═══ RECORD SET ═══
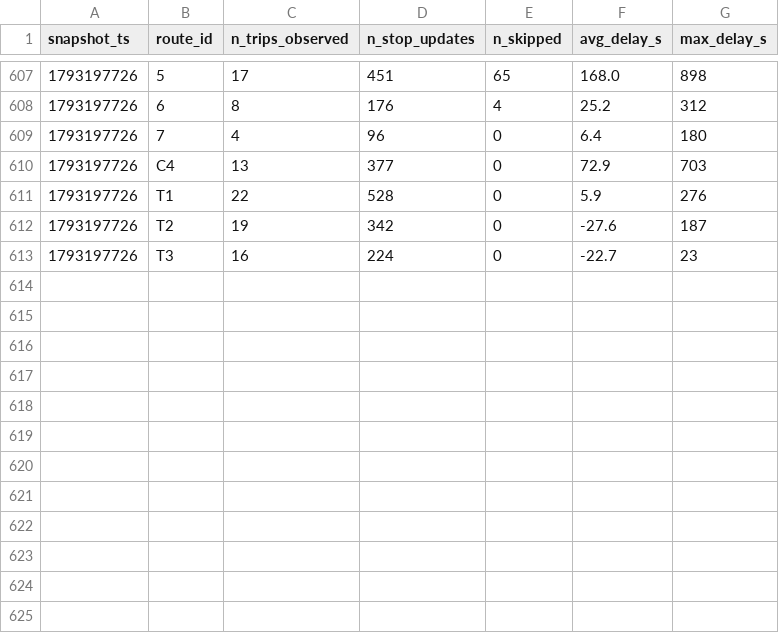
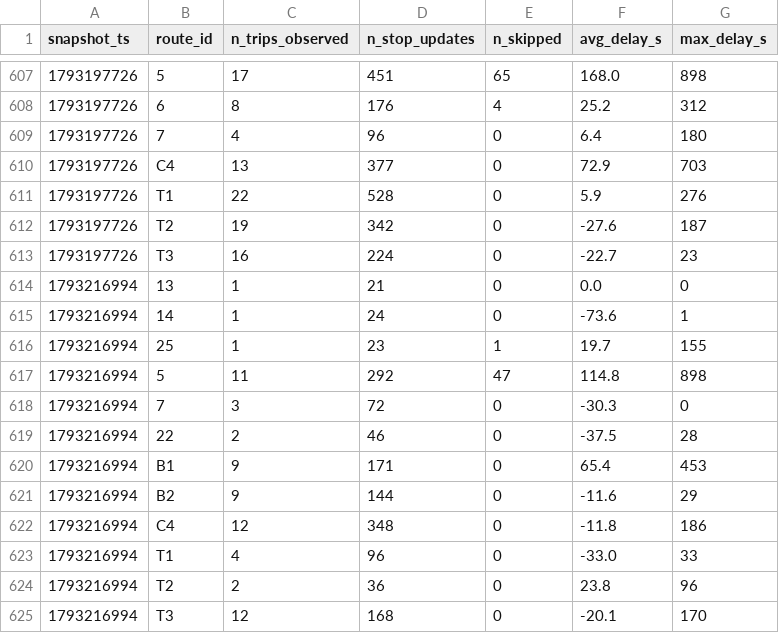
Before and after one commit to mohamedazizbhs/smart-mobility-lemans, a CSV file: data/history/route_delays_2026-10.csv, drawn as a sheet; only a part is shown, gaps mark what is left out; the diff names each change by its address in the sheet, - before the commit and + after, or states it on an @@ line.

```diff
--- a/data/history/route_delays_2026-10.csv
+++ b/data/history/route_delays_2026-10.csv
+row 614: 1793216994 | 13 | 1 | 21 | 0 | 0.0 | 0
+row 615: 1793216994 | 14 | 1 | 24 | 0 | -73.6 | 1
+row 616: 1793216994 | 25 | 1 | 23 | 1 | 19.7 | 155
+row 617: 1793216994 | 5 | 11 | 292 | 47 | 114.8 | 898
+row 618: 1793216994 | 7 | 3 | 72 | 0 | -30.3 | 0
+row 619: 1793216994 | 22 | 2 | 46 | 0 | -37.5 | 28
+row 620: 1793216994 | B1 | 9 | 171 | 0 | 65.4 | 453
+row 621: 1793216994 | B2 | 9 | 144 | 0 | -11.6 | 29
+row 622: 1793216994 | C4 | 12 | 348 | 0 | -11.8 | 186
+row 623: 1793216994 | T1 | 4 | 96 | 0 | -33.0 | 33
+row 624: 1793216994 | T2 | 2 | 36 | 0 | 23.8 | 96
+row 625: 1793216994 | T3 | 12 | 168 | 0 | -20.1 | 170
```
Also changed, not shown: 1 other file.
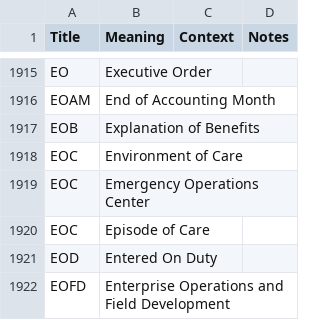
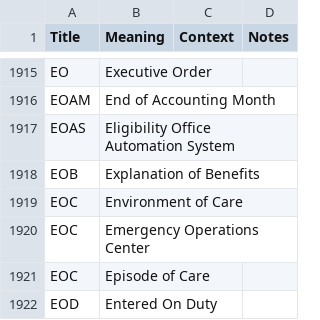
Before and after one commit to department-of-veterans-affairs/acronyms, a CSV file: acronyms.csv, drawn as a sheet; only a part is shown, gaps mark what is left out; the shorter side is filled out with more unchanged rows.

Commit message:
Adding EOAS

```diff
--- a/acronyms.csv
+++ b/acronyms.csv
@@ -1917,2 +1917,3 @@ EO,Executive Order,,
 EOAM,End of Accounting Month,,
+EOAS,Eligibility Office Automation System,,
 EOB,Explanation of Benefits,,
```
═══
• WHAT NEEDS TO BE DONE: Leave the pictures behind and repeat each entry exactly.

• SOLUTION TO THIS EXERCISE:
Before and after one commit to mohamedazizbhs/smart-mobility-lemans, a CSV file: data/history/route_delays_2026-10.csv, drawn as a sheet; only a part is shown, gaps mark what is left out; the diff names each change by its address in the sheet, - before the commit and + after, or states it on an @@ line.

```diff
--- a/data/history/route_delays_2026-10.csv
+++ b/data/history/route_delays_2026-10.csv
+row 614: 1793216994 | 13 | 1 | 21 | 0 | 0.0 | 0
+row 615: 1793216994 | 14 | 1 | 24 | 0 | -73.6 | 1
+row 616: 1793216994 | 25 | 1 | 23 | 1 | 19.7 | 155
+row 617: 1793216994 | 5 | 11 | 292 | 47 | 114.8 | 898
+row 618: 1793216994 | 7 | 3 | 72 | 0 | -30.3 | 0
+row 619: 1793216994 | 22 | 2 | 46 | 0 | -37.5 | 28
+row 620: 1793216994 | B1 | 9 | 171 | 0 | 65.4 | 453
+row 621: 1793216994 | B2 | 9 | 144 | 0 | -11.6 | 29
+row 622: 1793216994 | C4 | 12 | 348 | 0 | -11.8 | 186
+row 623: 1793216994 | T1 | 4 | 96 | 0 | -33.0 | 33
+row 624: 1793216994 | T2 | 2 | 36 | 0 | 23.8 | 96
+row 625: 1793216994 | T3 | 12 | 168 | 0 | -20.1 | 170
```
Also changed, not shown: 1 other file.
Before and after one commit to department-of-veterans-affairs/acronyms, a CSV file: acronyms.csv, drawn as a sheet; only a part is shown, gaps mark what is left out; the shorter side is filled out with more unchanged rows.

Commit message:
Adding EOAS

```diff
--- a/acronyms.csv
+++ b/acronyms.csv
@@ -1917,2 +1917,3 @@ EO,Executive Order,,
 EOAM,End of Accounting Month,,
+EOAS,Eligibility Office Automation System,,
 EOB,Explanation of Benefits,,
```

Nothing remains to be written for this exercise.